We were beginning to run out of steam but were still keen to sample some of the high life and so jumped into a taxi Downtown. At the base of the tallest building in the world is the Armani hotel, one of several designer hotel/bars where the beautiful people come to party. The club was as chic as you would imagine, with a sculpted white-neon wall reflecting on the primped and preened party-goers. It’s free to enter, but the price of drinks keep the riff raff out (expect to pay over a tenner for most drinks). Our friends escorted us through the bar to a circular table with a 2 litre bottle of vodka waiting for us. Whilst I wasn’t quite sure how we had bagged the best table in the house I wasn’t complaining, and was about to tuck in before a bouncer politely shuffled me along (it turns out there was a mix-up and that bottle of vodka was for someone who didn’t mind paying £1000 for the pleasure).
Wealth, rather the perception of wealth, is such a big deal to some Dubai residents that my local friends knew of people living in bedsit apartments so they could afford to regularly come to these designer clubs and show their financial muscle. Given the fortunes that the Emirati have amassed and a large reason people move here is for tax free earnings, it shouldn’t come as a surprise that the display of wealth is a large part of Dubai nightlife.
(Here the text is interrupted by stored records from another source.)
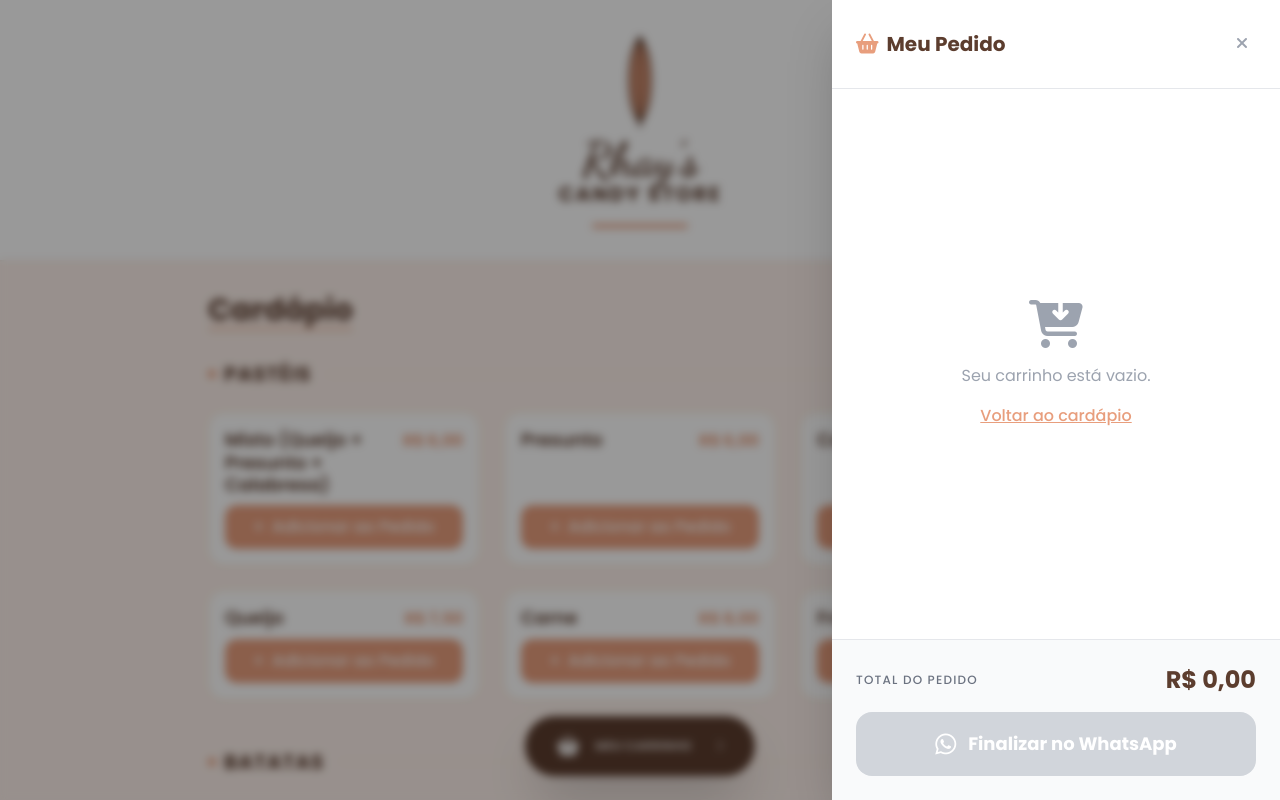
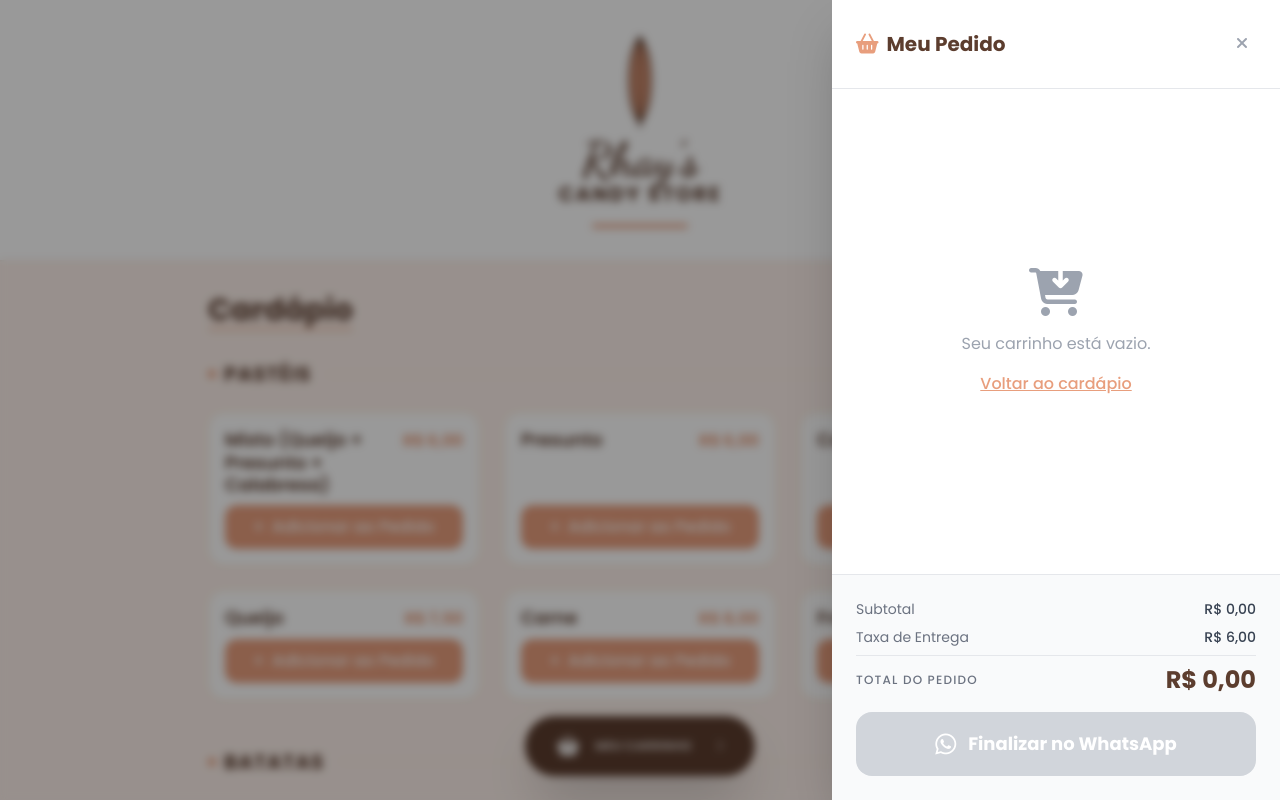
Before and after one commit to daniels1199/Rhay-s-Candy-Store, a React (Vite) app: page / in a window 1280 px wide. Both pictures are taken after a click on the button "MEU CARRINHO". Shown: the top 800 px of the page. Built offline with nearby package versions, Linux system fonts and the light colour scheme.

Commit message:
feat: Add Dindins Gourmet category and delivery fee
Introduces a new "Dindins Gourmet" category to the menu and implements a fixed delivery fee. Updates the cart total calculation to include the delivery fee when an order is placed.

```diff
--- a/App.tsx
+++ b/App.tsx
@@ -1,7 +1,6 @@
 
 import React, { useState, useCallback } from 'react';
-// Importação do GoogleGenAI removida pois não será mais usada
-import { MENU_ITEMS, CONTACT_PHONE } from './constants';
+import { MENU_ITEMS, CONTACT_PHONE, DELIVERY_FEE } from './constants';
 import { MenuItem, CartItem } from './types';
 import ItemCard from './components/ItemCard';
 import Cart from './components/Cart';
@@ -39,12 +38,13 @@ const App: React.FC = () => {
     setCart((prev) => prev.filter((item) => item.id !== id));
   };
 
-  const categories = ['Pastéis', 'Batatas'] as const;
-  const cartTotal = cart.reduce((sum, i) => sum + i.price * i.quantity, 0);
+  const categories = ['Pastéis', 'Batatas', 'Dindins Gourmet'] as const;
+  const subtotal = cart.reduce((sum, i) => sum + i.price * i.quantity, 0);
+  const cartTotal = cart.length > 0 ? subtotal + DELIVERY_FEE : 0;
   const cartCount = cart.reduce((sum, i) => sum + i.quantity, 0);
 
   return (
-    <div className="min-h-screen pb-20 bg-[#FDF1EB]">
+    <div className="min-h-screen pb-32 bg-[#FDF1EB]">
       <header className="bg-white px-4 py-8 text-center shadow-sm relative overflow-hidden">
         <div className="absolute top-0 left-1/2 -translate-x-1/2 w-64 h-64 bg-orange-100/50 rounded-full blur-3xl -z-10 opacity-30"></div>
 
@@ -122,7 +122,7 @@ const App: React.FC = () => {
               </span>
             )}
           </div>
-          <div className="flex flex-col items-start leading-none">
+          <div className="flex flex-col items-start leading-none text-left">
             <span className="font-bold tracking-wide uppercase text-xs opacity-70">
               {cartCount > 0 ? 'Concluir Pedido' : 'Meu Carrinho'}
             </span>
--- a/components/Cart.tsx
+++ b/components/Cart.tsx
@@ -1,7 +1,7 @@
 
 import React from 'react';
 import { CartItem } from '../types';
-import { CONTACT_PHONE } from '../constants';
+import { CONTACT_PHONE, DELIVERY_FEE } from '../constants';
 
 interface CartProps {
   items: CartItem[];
@@ -12,7 +12,8 @@ interface CartProps {
 }
 
 const Cart: React.FC<CartProps> = ({ items, onRemove, onUpdateQuantity, isOpen, onClose }) => {
-  const total = items.reduce((sum, item) => sum + item.price * item.quantity, 0);
+  const subtotal = items.reduce((sum, item) => sum + item.price * item.quantity, 0);
+  const total = items.length > 0 ? subtotal + DELIVERY_FEE : 0;
 
   const handleSendWhatsApp = () => {
     if (items.length === 0) return;
@@ -26,12 +27,13 @@ const Cart: React.FC<CartProps> = ({ items, onRemove, onUpdateQuantity, isOpen,
     });
 
     message += `--------------------------\n`;
+    message += `Subtotal: R$ ${subtotal.toFixed(2).replace('.', ',')}\n`;
+    message += `Taxa de Entrega: R$ ${DELIVERY_FEE.toFixed(2).replace('.', ',')}\n`;
     message += `*TOTAL: R$ ${total.toFixed(2).replace('.', ',')}*`;
 
     const encodedMessage = encodeURIComponent(message);
     const whatsappUrl = `https://wa.me/${CONTACT_PHONE}?text=${encodedMessage}`;
 
-    // Proteção contra tabnabbing: abrindo em nova aba com noopener
     const win = window.open(whatsappUrl, '_blank', 'noopener,noreferrer');
     if (win) win.focus();
   };
@@ -112,11 +114,21 @@ const Cart: React.FC<CartProps> = ({ items, onRemove, onUpdateQuantity, isOpen,
         </div>
 
         <div className="p-6 border-t bg-gray-50 space-y-4">
-          <div className="flex justify-between items-center">
-            <span className="text-gray-500 font-medium uppercase tracking-widest text-xs">Total do Pedido</span>
-            <span className="text-2xl font-bold text-[#5C3D2E]">
-              R$ {total.toFixed(2).replace('.', ',')}
-            </span>
+          <div className="space-y-2">
+            <div className="flex justify-between items-center text-sm">
+              <span className="text-gray-500">Subtotal</span>
+              <span className="text-gray-700 font-medium">R$ {subtotal.toFixed(2).replace('.', ',')}</span>
+            </div>
+            <div className="flex justify-between items-center text-sm">
+              <span className="text-gray-500">Taxa de Entrega</span>
+              <span className="text-gray-700 font-medium">R$ {DELIVERY_FEE.toFixed(2).replace('.', ',')}</span>
+            </div>
+            <div className="flex justify-between items-center pt-2 border-t">
+              <span className="text-gray-500 font-medium uppercase tracking-widest text-xs">Total do Pedido</span>
+              <span className="text-2xl font-bold text-[#5C3D2E]">
+                R$ {total.toFixed(2).replace('.', ',')}
+              </span>
+            </div>
           </div>
 
           <button
--- a/constants.ts
+++ b/constants.ts
@@ -8,13 +8,18 @@ export const COLORS = {
   accent: '#F97316',
 };
 
+export const DELIVERY_FEE = 6.00;
+
 export const MENU_ITEMS: MenuItem[] = [
+  // Pastéis
   { id: 'p1', name: 'Misto (Queijo + Presunto + Calabresa)', price: 6.00, category: 'Pastéis' },
   { id: 'p2', name: 'Presunto', price: 6.00, category: 'Pastéis' },
   { id: 'p3', name: 'Calabresa', price: 7.00, category: 'Pastéis' },
   { id: 'p4', name: 'Queijo', price: 7.50, category: 'Pastéis' },
   { id: 'p5', name: 'Carne', price: 8.00, category: 'Pastéis' },
   { id: 'p6', name: 'Frango', price: 8.00, category: 'Pastéis' },
+
+  // Batatas
   {
     id: 'b1',
     name: 'Batata Frita Tamanho M',
@@ -29,6 +34,20 @@ export const MENU_ITEMS: MenuItem[] = [
     category: 'Batatas',
     description: 'Acompanha molhos, calabresa fritinha e parmesão'
   },
+
+  // Dindins Gourmet (Baseado na imagem fornecida)
+  { id: 'd1', name: 'Dindin Chocolate', price: 5.00, category: 'Dindins Gourmet' },
+  { id: 'd2', name: 'Dindin M. Morango', price: 5.00, category: 'Dindins Gourmet' },
+  { id: 'd3', name: 'Dindin M. Maracujá', price: 5.00, category: 'Dindins Gourmet' },
+  { id: 'd4', name: 'Dindin Sensação', price: 6.00, category: 'Dindins Gourmet' },
+  { id: 'd5', name: 'Dindin Ninhoresco', price: 5.00, category: 'Dindins Gourmet' },
+  { id: 'd6', name: 'Dindin Paçoquita', price: 5.00, category: 'Dindins Gourmet' },
+  { id: 'd7', name: 'Dindin Ninho com Nutella', price: 6.00, category: 'Dindins Gourmet' },
+  { id: 'd8', name: 'Dindin Chocotella', price: 6.00, category: 'Dindins Gourmet' },
+  { id: 'd9', name: 'Dindin Chocomenta', price: 5.00, category: 'Dindins Gourmet' },
+  { id: 'd10', name: 'Dindin Coco Branco', price: 5.00, category: 'Dindins Gourmet' },
+  { id: 'd11', name: 'Dindin Cappuccino', price: 5.00, category: 'Dindins Gourmet' },
+  { id: 'd12', name: 'Dindin Prestígio', price: 6.00, category: 'Dindins Gourmet' },
 ];
 
 export const CONTACT_PHONE = '5585996269684';
--- a/types.ts
+++ b/types.ts
@@ -4,7 +4,7 @@ export interface MenuItem {
   name: string;
   price: number;
   description?: string;
-  category: 'Pastéis' | 'Batatas';
+  category: 'Pastéis' | 'Batatas' | 'Dindins Gourmet';
   image?: string;
 }
 
```
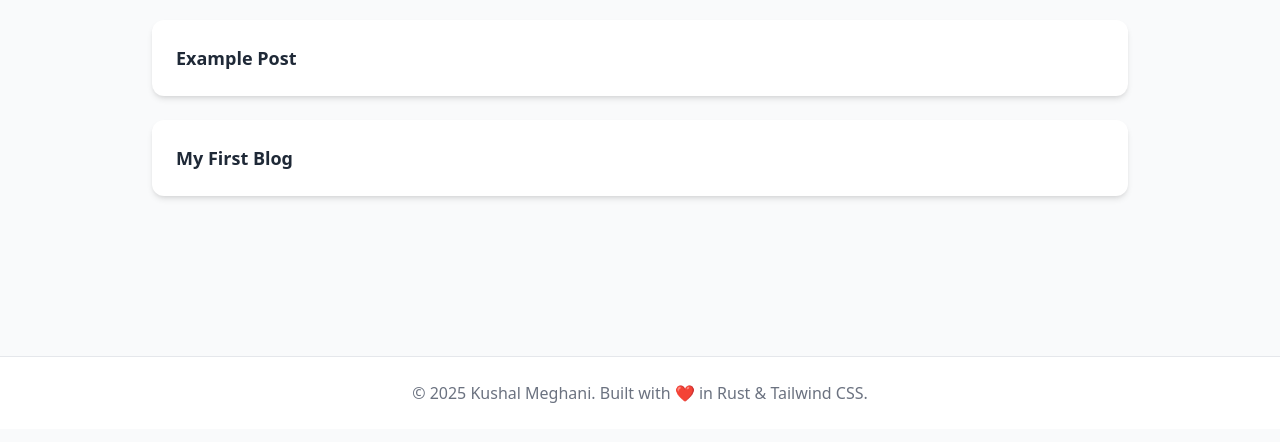
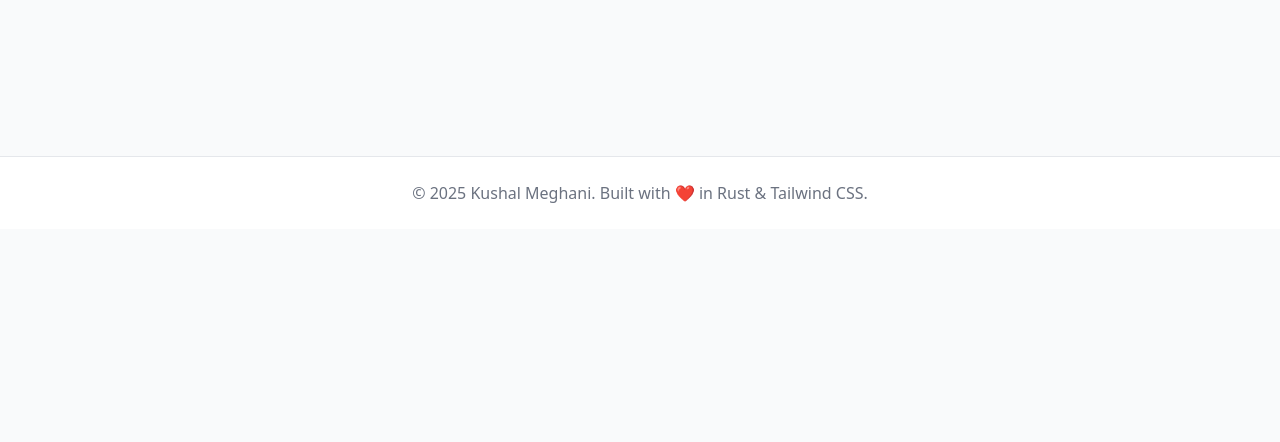
Before and after one commit to KushalMeghani1644/my-blogs, a website: page index.html in a window 1280 px wide. Shown: the part 164-606 px from the top of the page. Drawn offline with nearby package versions, Linux system fonts and the light colour scheme.

Commit message:
Fix the index.html

```diff
--- a/index.html
+++ b/index.html
@@ -39,7 +39,8 @@
                     Recent Posts
                 </h2>
                 <ul id="posts-list" class="space-y-6">
-                    <!-- Blog posts will appear here automatically -->
+                    <!-- BLOG_POSTS_START -->
+                    <!-- BLOG_POSTS_END -->
                 </ul>
             </section>
         </main>
@@ -48,27 +49,5 @@
         <footer class="bg-white border-t mt-20 py-6 text-center text-gray-500">
             &copy; 2025 Kushal Meghani. Built with ❤️ in Rust & Tailwind CSS.
         </footer>
-
-        <!-- JavaScript to auto-list posts -->
-        <script>
-            const posts = [
-                { title: "Example Post", link: "posts/example.html" },
-                { title: "My First Blog", link: "posts/my-first-post.html" },
-            ];
-
-            const listEl = document.getElementById("posts-list");
-            posts.forEach((post) => {
-                const li = document.createElement("li");
-                li.className =
-                    "bg-white rounded-xl shadow-md p-6 hover:shadow-xl transition transform hover:-translate-y-1";
-                const a = document.createElement("a");
-                a.href = post.link;
-                a.textContent = post.title;
-                a.className =
-                    "text-lg font-semibold text-gray-800 hover:text-orange-500 transition";
-                li.appendChild(a);
-                listEl.appendChild(li);
-            });
-        </script>
     </body>
 </html>
```
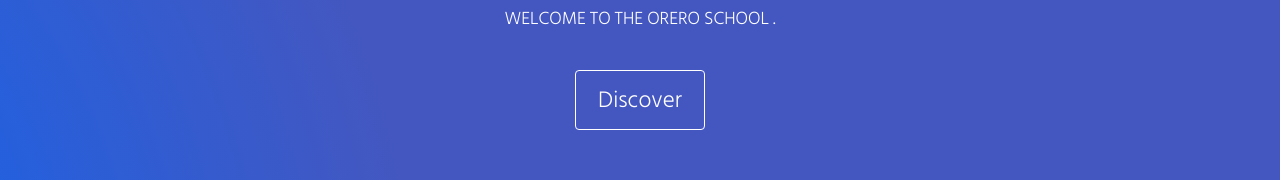
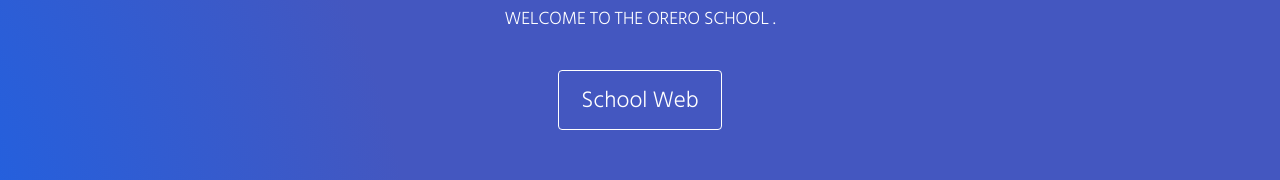
Before and after one commit to doyeninnit/Nashons.github.io, a plain HTML site: page index.html in a window 1280 px wide. Shown: the part 301-481 px from the top of the page. Drawn offline with Linux system fonts and the light colour scheme.

Commit message:
Update index.html

```diff
--- a/index.html
+++ b/index.html
@@ -66,7 +66,7 @@
           <h1>Orero School</h1>
           <p>WELCOME TO THE ORERO SCHOOL .</p>
           <br>
-          <a href="./project.html" class="btn btn-default btn-lg" title="">Discover</a>
+          <a href="" class="btn btn-default btn-lg" title="">School Web</a>
         </div>
       </div>
     </div>
```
But there are plenty of less expensive and varied things to do if you hunt around for them (the next night we headed to Ravis, a Pakistani restaurant serving the best slap-up curry you could wish for under a fiver). It seems in Dubai that you are able to have your cake and eat it, just remember to wipe it out of your beard before dancing.
Noel Gallagher and Richard Ashcroft were playing as part of the Live @ Atlantis events. For future events with Arabic, Indian and European music artists check out their website. Atlantis also hosts one day Sandance festivals occasionally throughout the year, with Florence & the Machine headlining on 10th May 2013. Check out http://sandance.ae/ for more.